Only a number is wanted here: the count of lines in the data below where the string "opens" occurs.

[The data]

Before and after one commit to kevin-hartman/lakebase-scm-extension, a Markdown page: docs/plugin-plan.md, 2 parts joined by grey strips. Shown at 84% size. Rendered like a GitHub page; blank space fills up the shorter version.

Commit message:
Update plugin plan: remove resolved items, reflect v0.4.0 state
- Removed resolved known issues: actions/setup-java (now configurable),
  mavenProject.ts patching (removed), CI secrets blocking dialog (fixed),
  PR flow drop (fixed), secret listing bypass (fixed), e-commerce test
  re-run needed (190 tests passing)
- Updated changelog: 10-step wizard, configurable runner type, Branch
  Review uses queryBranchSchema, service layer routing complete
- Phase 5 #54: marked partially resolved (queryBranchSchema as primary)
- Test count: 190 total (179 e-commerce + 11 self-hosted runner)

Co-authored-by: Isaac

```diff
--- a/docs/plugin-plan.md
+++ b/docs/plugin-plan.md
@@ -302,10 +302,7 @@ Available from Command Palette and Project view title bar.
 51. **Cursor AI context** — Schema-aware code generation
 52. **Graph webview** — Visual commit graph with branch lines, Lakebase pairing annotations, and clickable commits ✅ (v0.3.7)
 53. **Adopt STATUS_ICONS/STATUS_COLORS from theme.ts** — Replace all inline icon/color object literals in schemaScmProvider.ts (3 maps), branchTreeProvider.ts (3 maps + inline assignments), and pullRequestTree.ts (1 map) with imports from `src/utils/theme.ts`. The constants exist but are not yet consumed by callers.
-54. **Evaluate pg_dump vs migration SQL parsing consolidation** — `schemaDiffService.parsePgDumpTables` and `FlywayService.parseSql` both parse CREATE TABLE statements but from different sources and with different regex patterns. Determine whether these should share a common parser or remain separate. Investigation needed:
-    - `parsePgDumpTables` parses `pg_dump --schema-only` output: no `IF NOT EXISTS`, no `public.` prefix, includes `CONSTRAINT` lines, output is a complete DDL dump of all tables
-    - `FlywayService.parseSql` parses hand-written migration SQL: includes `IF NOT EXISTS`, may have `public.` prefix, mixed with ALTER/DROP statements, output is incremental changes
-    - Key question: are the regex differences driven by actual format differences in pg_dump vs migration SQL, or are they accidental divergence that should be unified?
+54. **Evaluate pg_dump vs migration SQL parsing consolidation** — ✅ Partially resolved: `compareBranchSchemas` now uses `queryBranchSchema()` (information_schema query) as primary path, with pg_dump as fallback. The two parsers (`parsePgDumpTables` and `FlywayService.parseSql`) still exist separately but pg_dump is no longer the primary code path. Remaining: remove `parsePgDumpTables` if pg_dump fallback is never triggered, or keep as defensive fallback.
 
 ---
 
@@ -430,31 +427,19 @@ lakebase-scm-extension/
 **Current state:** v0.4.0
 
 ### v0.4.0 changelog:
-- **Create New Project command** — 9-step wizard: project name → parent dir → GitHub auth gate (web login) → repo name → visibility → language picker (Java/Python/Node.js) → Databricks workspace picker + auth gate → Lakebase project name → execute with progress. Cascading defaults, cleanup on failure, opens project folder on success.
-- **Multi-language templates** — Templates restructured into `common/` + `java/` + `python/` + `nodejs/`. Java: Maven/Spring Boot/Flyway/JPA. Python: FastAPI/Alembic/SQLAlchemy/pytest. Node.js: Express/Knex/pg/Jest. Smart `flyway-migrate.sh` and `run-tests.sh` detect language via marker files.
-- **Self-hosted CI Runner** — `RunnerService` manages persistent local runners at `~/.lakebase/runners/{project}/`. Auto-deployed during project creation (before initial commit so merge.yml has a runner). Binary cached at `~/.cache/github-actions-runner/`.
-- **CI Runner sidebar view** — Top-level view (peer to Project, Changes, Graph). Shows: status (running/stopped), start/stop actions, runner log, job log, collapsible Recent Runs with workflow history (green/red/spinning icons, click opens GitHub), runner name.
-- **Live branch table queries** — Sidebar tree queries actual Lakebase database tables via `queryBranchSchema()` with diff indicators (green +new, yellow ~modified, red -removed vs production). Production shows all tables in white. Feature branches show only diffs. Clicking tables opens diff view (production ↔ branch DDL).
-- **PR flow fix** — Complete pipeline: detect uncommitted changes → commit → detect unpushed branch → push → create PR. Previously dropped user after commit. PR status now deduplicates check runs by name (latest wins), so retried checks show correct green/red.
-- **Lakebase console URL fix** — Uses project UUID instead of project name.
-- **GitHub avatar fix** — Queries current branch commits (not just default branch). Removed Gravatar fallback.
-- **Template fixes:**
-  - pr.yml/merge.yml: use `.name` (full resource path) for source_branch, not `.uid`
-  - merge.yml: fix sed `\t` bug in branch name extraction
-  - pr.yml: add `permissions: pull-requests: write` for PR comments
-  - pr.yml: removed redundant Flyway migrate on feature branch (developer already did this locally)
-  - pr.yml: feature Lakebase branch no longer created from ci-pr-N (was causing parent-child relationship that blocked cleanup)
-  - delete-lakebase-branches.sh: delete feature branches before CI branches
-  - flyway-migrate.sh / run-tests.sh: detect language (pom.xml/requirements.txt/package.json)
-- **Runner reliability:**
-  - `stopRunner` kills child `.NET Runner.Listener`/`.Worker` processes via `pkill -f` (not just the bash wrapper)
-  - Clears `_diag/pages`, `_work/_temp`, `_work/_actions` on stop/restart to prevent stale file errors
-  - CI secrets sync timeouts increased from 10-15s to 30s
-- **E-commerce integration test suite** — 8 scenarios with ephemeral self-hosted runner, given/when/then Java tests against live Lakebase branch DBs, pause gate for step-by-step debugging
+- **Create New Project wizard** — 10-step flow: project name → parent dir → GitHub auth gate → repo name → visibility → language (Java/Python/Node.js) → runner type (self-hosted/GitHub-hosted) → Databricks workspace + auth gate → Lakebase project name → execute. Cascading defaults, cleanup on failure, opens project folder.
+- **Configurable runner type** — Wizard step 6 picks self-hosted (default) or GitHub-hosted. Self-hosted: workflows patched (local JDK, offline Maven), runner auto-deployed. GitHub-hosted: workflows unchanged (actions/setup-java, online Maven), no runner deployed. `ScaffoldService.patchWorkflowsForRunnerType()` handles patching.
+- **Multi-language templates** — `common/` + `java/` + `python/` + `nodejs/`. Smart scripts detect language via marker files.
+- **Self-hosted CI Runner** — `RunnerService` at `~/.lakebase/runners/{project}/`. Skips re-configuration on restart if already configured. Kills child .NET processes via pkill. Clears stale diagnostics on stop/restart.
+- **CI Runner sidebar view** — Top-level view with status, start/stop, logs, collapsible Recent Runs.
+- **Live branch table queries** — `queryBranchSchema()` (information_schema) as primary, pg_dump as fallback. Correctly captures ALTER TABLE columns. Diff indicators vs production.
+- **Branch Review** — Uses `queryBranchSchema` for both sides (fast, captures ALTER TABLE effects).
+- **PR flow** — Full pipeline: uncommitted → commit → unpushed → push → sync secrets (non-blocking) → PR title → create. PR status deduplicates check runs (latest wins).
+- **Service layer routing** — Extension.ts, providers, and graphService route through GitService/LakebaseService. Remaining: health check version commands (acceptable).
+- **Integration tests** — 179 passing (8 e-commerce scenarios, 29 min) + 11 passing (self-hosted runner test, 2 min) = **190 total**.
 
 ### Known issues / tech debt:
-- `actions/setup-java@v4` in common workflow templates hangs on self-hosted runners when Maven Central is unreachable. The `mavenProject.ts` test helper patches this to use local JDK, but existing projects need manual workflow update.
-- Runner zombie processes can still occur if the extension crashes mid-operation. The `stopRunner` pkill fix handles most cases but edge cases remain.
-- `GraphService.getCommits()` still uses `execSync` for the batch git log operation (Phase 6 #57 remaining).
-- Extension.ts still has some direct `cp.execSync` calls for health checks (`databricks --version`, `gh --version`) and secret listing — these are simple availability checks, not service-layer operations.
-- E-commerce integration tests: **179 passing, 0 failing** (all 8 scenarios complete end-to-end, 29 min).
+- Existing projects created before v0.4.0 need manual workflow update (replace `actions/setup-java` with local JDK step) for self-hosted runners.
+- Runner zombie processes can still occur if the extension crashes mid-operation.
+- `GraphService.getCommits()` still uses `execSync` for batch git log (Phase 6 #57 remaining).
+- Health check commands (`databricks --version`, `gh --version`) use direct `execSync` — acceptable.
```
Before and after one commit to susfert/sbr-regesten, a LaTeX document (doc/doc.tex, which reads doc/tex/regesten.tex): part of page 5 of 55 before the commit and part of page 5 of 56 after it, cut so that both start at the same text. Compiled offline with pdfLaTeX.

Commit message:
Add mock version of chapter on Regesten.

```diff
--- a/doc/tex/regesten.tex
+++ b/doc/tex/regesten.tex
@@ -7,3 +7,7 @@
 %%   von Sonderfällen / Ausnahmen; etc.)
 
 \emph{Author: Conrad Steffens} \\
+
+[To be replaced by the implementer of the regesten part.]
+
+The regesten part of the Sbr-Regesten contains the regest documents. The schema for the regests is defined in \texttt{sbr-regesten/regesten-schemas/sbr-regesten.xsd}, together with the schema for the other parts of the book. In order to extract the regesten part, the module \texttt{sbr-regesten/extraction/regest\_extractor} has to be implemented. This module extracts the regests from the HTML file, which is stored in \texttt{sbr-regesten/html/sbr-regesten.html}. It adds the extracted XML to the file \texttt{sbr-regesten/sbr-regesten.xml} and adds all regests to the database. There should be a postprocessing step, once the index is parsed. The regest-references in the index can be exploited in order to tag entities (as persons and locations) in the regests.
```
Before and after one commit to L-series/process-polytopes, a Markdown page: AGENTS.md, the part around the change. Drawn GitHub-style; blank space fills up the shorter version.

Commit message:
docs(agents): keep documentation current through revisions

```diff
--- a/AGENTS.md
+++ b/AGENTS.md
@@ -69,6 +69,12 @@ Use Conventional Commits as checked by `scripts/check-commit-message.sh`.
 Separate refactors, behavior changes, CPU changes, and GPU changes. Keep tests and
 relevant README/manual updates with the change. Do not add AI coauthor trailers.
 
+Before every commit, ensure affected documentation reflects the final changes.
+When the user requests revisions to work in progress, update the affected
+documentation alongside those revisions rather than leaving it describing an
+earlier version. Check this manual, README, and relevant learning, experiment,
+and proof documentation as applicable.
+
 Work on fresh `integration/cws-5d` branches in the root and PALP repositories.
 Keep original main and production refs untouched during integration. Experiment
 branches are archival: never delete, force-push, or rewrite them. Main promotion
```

[/The data]

Result for this exercise | 4